### Description of the task
The response should contain only those lines of the entries below that include the string "matcher".

### Provided data

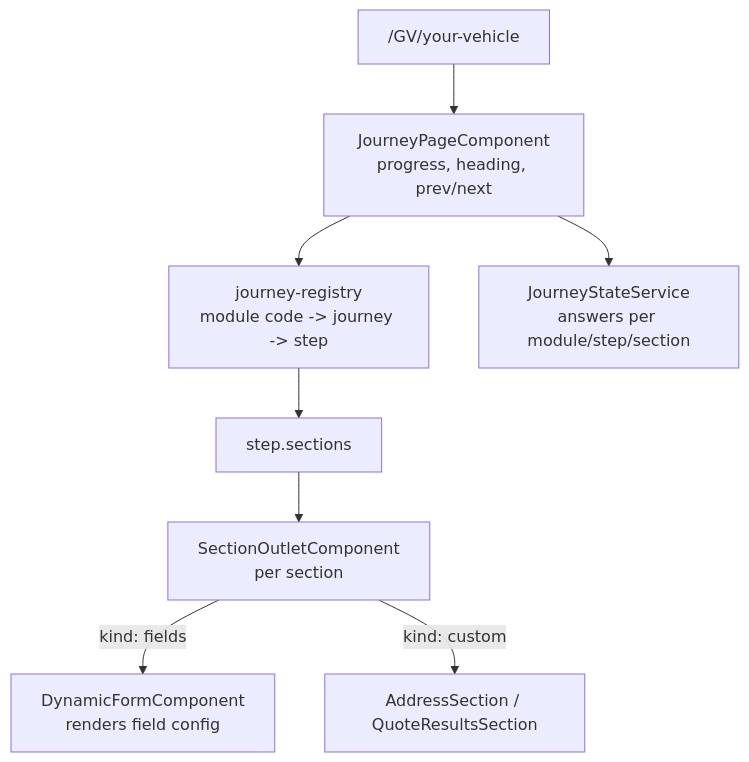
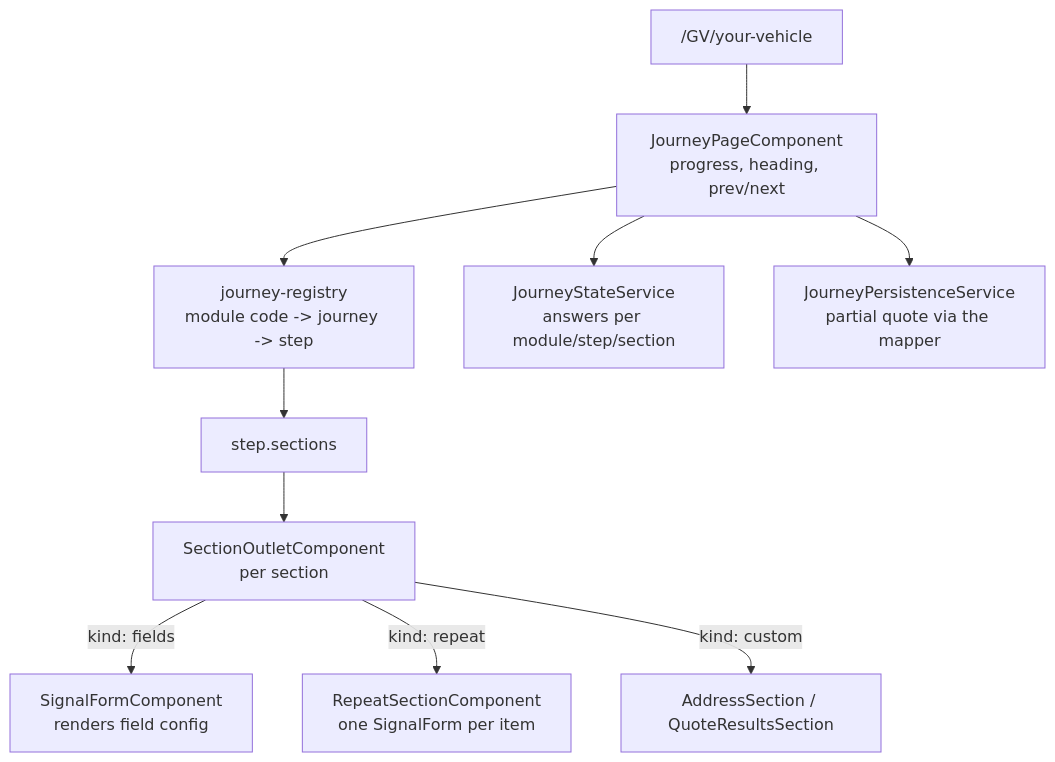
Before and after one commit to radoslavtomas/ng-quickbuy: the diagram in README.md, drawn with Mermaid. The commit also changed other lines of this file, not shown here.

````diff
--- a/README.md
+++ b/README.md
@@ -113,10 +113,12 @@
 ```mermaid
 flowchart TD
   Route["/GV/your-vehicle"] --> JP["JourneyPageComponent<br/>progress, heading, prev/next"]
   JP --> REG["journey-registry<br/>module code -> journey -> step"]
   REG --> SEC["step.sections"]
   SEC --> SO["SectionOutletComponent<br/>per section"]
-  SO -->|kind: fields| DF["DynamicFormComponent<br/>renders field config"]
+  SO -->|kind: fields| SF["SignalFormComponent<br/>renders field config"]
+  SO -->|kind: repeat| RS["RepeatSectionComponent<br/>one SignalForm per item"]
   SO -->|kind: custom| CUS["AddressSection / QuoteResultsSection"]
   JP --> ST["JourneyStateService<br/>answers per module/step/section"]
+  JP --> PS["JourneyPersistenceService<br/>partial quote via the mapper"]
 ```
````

* * *

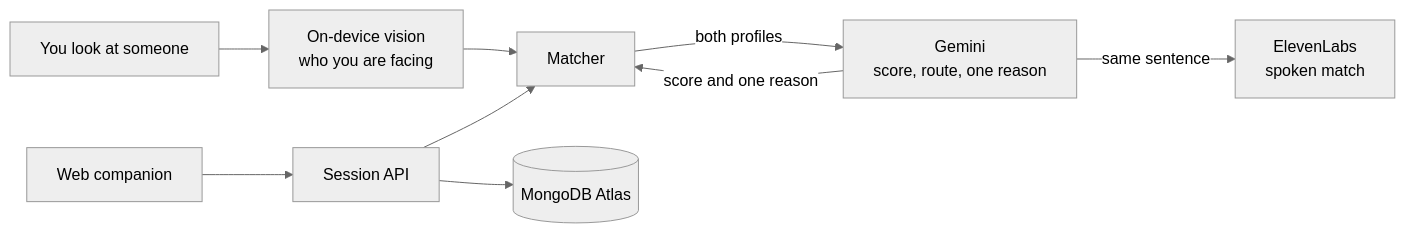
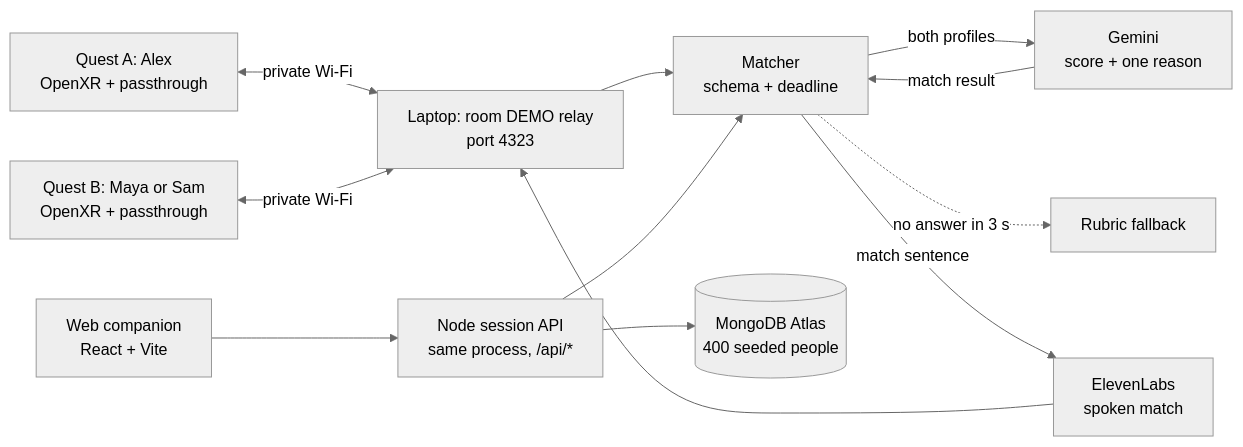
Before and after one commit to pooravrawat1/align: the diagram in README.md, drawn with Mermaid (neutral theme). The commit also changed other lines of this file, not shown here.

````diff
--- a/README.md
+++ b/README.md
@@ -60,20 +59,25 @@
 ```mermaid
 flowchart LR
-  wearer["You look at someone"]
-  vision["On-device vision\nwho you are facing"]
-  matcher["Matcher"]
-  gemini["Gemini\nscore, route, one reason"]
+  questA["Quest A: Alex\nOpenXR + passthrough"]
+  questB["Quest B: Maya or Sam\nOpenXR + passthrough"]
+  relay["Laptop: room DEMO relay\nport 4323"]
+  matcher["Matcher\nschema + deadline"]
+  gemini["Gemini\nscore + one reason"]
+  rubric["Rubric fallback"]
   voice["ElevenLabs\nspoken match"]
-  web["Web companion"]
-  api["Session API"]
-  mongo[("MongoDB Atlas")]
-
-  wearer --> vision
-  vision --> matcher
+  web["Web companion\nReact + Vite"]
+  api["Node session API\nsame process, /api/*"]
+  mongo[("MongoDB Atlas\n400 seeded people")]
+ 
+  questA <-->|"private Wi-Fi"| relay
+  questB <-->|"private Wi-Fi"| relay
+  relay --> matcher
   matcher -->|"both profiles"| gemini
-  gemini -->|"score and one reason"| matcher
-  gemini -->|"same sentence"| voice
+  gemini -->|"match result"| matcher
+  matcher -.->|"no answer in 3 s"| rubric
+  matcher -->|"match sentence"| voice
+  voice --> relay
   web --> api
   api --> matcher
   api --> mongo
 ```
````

### Written answer
-  matcher["Matcher"]
+  matcher["Matcher\nschema + deadline"]
-  vision --> matcher
+  relay --> matcher
   matcher -->|"both profiles"| gemini
-  gemini -->|"score and one reason"| matcher
+  gemini -->|"match result"| matcher
+  matcher -.->|"no answer in 3 s"| rubric
+  matcher -->|"match sentence"| voice
   api --> matcher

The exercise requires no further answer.